▸ **Exercise inputs**:

____________

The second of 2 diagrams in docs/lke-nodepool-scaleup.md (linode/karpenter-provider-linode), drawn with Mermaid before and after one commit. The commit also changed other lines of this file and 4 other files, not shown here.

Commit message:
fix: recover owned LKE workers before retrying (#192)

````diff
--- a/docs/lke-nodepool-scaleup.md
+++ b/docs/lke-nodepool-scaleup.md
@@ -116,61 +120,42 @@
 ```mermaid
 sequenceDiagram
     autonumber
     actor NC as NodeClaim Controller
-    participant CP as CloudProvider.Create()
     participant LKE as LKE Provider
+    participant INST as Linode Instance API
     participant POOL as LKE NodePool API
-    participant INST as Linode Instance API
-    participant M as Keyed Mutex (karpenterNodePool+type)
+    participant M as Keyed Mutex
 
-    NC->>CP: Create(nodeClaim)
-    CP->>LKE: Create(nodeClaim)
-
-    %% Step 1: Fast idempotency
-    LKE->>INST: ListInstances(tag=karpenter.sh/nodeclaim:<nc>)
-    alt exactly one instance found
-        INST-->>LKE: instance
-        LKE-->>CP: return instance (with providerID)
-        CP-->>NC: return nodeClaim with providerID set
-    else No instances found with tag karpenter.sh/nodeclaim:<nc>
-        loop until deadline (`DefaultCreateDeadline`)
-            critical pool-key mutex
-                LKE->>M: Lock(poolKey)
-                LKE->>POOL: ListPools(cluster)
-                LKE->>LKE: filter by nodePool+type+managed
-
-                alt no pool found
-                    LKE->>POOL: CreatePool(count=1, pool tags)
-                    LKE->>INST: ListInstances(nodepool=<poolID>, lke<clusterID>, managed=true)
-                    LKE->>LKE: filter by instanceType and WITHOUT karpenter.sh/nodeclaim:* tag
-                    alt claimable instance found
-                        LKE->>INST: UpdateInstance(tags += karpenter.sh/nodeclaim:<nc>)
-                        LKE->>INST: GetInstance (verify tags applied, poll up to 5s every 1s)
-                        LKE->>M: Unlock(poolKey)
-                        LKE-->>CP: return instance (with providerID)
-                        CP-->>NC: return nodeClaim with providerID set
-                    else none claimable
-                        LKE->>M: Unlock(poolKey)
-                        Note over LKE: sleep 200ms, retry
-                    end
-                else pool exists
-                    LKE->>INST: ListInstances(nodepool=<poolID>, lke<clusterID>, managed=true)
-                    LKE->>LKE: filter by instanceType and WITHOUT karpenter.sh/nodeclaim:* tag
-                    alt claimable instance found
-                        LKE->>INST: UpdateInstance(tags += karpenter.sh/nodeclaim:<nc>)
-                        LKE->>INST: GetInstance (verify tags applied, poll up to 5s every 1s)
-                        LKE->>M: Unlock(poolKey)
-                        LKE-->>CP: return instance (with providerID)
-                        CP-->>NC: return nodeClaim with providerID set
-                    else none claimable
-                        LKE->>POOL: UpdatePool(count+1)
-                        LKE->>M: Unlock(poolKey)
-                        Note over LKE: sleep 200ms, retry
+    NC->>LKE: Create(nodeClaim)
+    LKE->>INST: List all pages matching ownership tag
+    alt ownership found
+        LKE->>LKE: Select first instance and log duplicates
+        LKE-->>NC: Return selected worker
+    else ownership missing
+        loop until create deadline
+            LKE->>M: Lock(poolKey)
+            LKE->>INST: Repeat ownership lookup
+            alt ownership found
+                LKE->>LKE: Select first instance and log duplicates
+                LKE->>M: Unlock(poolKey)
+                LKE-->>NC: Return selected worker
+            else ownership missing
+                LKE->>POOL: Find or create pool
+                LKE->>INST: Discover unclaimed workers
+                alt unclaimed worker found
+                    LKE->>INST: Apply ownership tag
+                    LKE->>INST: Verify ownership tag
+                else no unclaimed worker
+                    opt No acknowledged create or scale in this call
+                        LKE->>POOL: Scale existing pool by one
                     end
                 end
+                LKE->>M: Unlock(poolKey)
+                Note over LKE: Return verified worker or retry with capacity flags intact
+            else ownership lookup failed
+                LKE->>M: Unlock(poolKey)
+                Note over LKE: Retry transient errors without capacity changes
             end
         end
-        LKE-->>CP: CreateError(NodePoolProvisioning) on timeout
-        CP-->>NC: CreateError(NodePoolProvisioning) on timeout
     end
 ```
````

____________

▸ **About this task**: Set down all of the entries again, keeping every line exactly as it is.

▸ **Finished exercise**:
The second of 2 diagrams in docs/lke-nodepool-scaleup.md (linode/karpenter-provider-linode), drawn with Mermaid before and after one commit. The commit also changed other lines of this file and 4 other files, not shown here.

Commit message:
fix: recover owned LKE workers before retrying (#192)

````diff
--- a/docs/lke-nodepool-scaleup.md
+++ b/docs/lke-nodepool-scaleup.md
@@ -116,61 +120,42 @@
 ```mermaid
 sequenceDiagram
     autonumber
     actor NC as NodeClaim Controller
-    participant CP as CloudProvider.Create()
     participant LKE as LKE Provider
+    participant INST as Linode Instance API
     participant POOL as LKE NodePool API
-    participant INST as Linode Instance API
-    participant M as Keyed Mutex (karpenterNodePool+type)
+    participant M as Keyed Mutex
 
-    NC->>CP: Create(nodeClaim)
-    CP->>LKE: Create(nodeClaim)
-
-    %% Step 1: Fast idempotency
-    LKE->>INST: ListInstances(tag=karpenter.sh/nodeclaim:<nc>)
-    alt exactly one instance found
-        INST-->>LKE: instance
-        LKE-->>CP: return instance (with providerID)
-        CP-->>NC: return nodeClaim with providerID set
-    else No instances found with tag karpenter.sh/nodeclaim:<nc>
-        loop until deadline (`DefaultCreateDeadline`)
-            critical pool-key mutex
-                LKE->>M: Lock(poolKey)
-                LKE->>POOL: ListPools(cluster)
-                LKE->>LKE: filter by nodePool+type+managed
-
-                alt no pool found
-                    LKE->>POOL: CreatePool(count=1, pool tags)
-                    LKE->>INST: ListInstances(nodepool=<poolID>, lke<clusterID>, managed=true)
-                    LKE->>LKE: filter by instanceType and WITHOUT karpenter.sh/nodeclaim:* tag
-                    alt claimable instance found
-                        LKE->>INST: UpdateInstance(tags += karpenter.sh/nodeclaim:<nc>)
-                        LKE->>INST: GetInstance (verify tags applied, poll up to 5s every 1s)
-                        LKE->>M: Unlock(poolKey)
-                        LKE-->>CP: return instance (with providerID)
-                        CP-->>NC: return nodeClaim with providerID set
-                    else none claimable
-                        LKE->>M: Unlock(poolKey)
-                        Note over LKE: sleep 200ms, retry
-                    end
-                else pool exists
-                    LKE->>INST: ListInstances(nodepool=<poolID>, lke<clusterID>, managed=true)
-                    LKE->>LKE: filter by instanceType and WITHOUT karpenter.sh/nodeclaim:* tag
-                    alt claimable instance found
-                        LKE->>INST: UpdateInstance(tags += karpenter.sh/nodeclaim:<nc>)
-                        LKE->>INST: GetInstance (verify tags applied, poll up to 5s every 1s)
-                        LKE->>M: Unlock(poolKey)
-                        LKE-->>CP: return instance (with providerID)
-                        CP-->>NC: return nodeClaim with providerID set
-                    else none claimable
-                        LKE->>POOL: UpdatePool(count+1)
-                        LKE->>M: Unlock(poolKey)
-                        Note over LKE: sleep 200ms, retry
+    NC->>LKE: Create(nodeClaim)
+    LKE->>INST: List all pages matching ownership tag
+    alt ownership found
+        LKE->>LKE: Select first instance and log duplicates
+        LKE-->>NC: Return selected worker
+    else ownership missing
+        loop until create deadline
+            LKE->>M: Lock(poolKey)
+            LKE->>INST: Repeat ownership lookup
+            alt ownership found
+                LKE->>LKE: Select first instance and log duplicates
+                LKE->>M: Unlock(poolKey)
+                LKE-->>NC: Return selected worker
+            else ownership missing
+                LKE->>POOL: Find or create pool
+                LKE->>INST: Discover unclaimed workers
+                alt unclaimed worker found
+                    LKE->>INST: Apply ownership tag
+                    LKE->>INST: Verify ownership tag
+                else no unclaimed worker
+                    opt No acknowledged create or scale in this call
+                        LKE->>POOL: Scale existing pool by one
                     end
                 end
+                LKE->>M: Unlock(poolKey)
+                Note over LKE: Return verified worker or retry with capacity flags intact
+            else ownership lookup failed
+                LKE->>M: Unlock(poolKey)
+                Note over LKE: Retry transient errors without capacity changes
             end
         end
-        LKE-->>CP: CreateError(NodePoolProvisioning) on timeout
-        CP-->>NC: CreateError(NodePoolProvisioning) on timeout
     end
 ```
````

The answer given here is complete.